(What to do)
Search the data below for the string "same" and copy all lines where it shows up.

(Records supplied begins)

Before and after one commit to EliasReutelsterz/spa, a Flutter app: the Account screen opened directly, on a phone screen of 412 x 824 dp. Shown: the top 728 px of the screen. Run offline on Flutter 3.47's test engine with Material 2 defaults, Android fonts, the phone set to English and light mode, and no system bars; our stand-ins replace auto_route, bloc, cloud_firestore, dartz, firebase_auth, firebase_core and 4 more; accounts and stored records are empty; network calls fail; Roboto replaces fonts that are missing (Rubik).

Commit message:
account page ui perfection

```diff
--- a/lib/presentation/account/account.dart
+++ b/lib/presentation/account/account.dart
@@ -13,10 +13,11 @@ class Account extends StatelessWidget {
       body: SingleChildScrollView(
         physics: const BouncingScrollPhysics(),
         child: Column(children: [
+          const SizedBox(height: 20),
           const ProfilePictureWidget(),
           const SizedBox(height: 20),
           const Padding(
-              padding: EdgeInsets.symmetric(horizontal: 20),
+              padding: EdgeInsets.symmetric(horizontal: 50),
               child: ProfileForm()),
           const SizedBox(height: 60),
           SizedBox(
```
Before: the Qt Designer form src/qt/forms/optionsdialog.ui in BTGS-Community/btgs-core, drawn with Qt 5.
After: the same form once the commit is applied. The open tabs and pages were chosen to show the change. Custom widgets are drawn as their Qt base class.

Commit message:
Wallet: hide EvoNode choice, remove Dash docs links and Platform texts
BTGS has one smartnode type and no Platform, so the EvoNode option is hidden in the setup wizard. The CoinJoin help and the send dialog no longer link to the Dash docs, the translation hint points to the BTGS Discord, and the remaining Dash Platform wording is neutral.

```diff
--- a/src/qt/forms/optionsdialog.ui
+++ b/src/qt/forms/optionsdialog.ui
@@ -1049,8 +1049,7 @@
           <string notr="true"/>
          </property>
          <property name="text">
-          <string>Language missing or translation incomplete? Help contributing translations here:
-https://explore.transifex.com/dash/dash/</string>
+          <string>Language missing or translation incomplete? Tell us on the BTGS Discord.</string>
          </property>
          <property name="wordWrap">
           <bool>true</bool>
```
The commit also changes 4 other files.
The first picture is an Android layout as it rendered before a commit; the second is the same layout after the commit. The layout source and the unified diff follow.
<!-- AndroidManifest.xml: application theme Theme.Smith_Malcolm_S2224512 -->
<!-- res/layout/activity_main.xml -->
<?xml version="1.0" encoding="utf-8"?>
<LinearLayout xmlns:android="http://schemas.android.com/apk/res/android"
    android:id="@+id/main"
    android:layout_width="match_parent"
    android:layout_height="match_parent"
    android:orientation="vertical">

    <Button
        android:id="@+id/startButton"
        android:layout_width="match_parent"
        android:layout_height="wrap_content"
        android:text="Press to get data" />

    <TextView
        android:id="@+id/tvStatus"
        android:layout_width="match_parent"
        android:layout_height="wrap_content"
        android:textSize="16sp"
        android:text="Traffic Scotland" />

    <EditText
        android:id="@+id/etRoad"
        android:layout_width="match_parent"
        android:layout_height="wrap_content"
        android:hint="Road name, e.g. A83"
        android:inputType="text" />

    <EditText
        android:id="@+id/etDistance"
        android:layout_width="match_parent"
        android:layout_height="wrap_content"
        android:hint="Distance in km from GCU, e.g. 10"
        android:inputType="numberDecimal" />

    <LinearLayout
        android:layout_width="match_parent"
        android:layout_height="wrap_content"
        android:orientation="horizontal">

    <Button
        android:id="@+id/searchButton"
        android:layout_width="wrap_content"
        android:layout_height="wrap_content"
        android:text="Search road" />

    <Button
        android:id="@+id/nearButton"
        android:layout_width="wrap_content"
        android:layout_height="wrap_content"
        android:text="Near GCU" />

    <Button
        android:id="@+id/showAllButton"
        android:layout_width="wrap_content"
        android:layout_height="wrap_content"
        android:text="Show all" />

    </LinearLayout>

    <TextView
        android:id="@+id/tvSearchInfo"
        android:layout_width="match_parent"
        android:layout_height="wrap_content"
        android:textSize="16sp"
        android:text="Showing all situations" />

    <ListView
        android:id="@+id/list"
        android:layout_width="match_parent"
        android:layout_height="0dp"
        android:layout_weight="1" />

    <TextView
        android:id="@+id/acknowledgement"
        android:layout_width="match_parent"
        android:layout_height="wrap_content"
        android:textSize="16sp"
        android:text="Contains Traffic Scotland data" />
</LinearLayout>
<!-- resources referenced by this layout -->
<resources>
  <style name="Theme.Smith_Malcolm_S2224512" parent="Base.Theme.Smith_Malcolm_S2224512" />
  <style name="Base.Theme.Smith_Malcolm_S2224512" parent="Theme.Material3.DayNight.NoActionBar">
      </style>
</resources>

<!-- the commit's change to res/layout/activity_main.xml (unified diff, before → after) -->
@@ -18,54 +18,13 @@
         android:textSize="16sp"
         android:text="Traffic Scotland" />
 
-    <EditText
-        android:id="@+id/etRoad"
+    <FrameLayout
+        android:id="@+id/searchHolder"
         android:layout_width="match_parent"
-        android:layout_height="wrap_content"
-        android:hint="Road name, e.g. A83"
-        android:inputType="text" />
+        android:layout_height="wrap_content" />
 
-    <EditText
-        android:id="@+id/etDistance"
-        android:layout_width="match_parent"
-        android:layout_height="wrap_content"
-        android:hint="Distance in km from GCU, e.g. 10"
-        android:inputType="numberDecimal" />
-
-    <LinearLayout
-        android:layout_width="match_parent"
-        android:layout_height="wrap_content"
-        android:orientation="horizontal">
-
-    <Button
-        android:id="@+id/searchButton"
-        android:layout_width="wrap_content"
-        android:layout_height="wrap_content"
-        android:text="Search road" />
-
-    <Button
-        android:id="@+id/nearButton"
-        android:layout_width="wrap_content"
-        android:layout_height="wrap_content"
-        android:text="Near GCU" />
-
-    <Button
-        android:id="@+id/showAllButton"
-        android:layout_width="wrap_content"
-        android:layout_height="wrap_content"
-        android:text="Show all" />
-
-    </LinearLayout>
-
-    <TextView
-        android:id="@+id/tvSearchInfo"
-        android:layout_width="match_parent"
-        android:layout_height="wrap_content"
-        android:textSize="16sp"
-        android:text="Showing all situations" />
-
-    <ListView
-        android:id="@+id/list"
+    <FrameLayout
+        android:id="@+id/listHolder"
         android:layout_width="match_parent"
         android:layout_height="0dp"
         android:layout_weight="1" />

(Records supplied ends)

(Task answer)
After: the same form once the commit is applied. The open tabs and pages were chosen to show the change. Custom widgets are drawn as their Qt base class.
The first picture is an Android layout as it rendered before a commit; the second is the same layout after the commit. The layout source and the unified diff follow.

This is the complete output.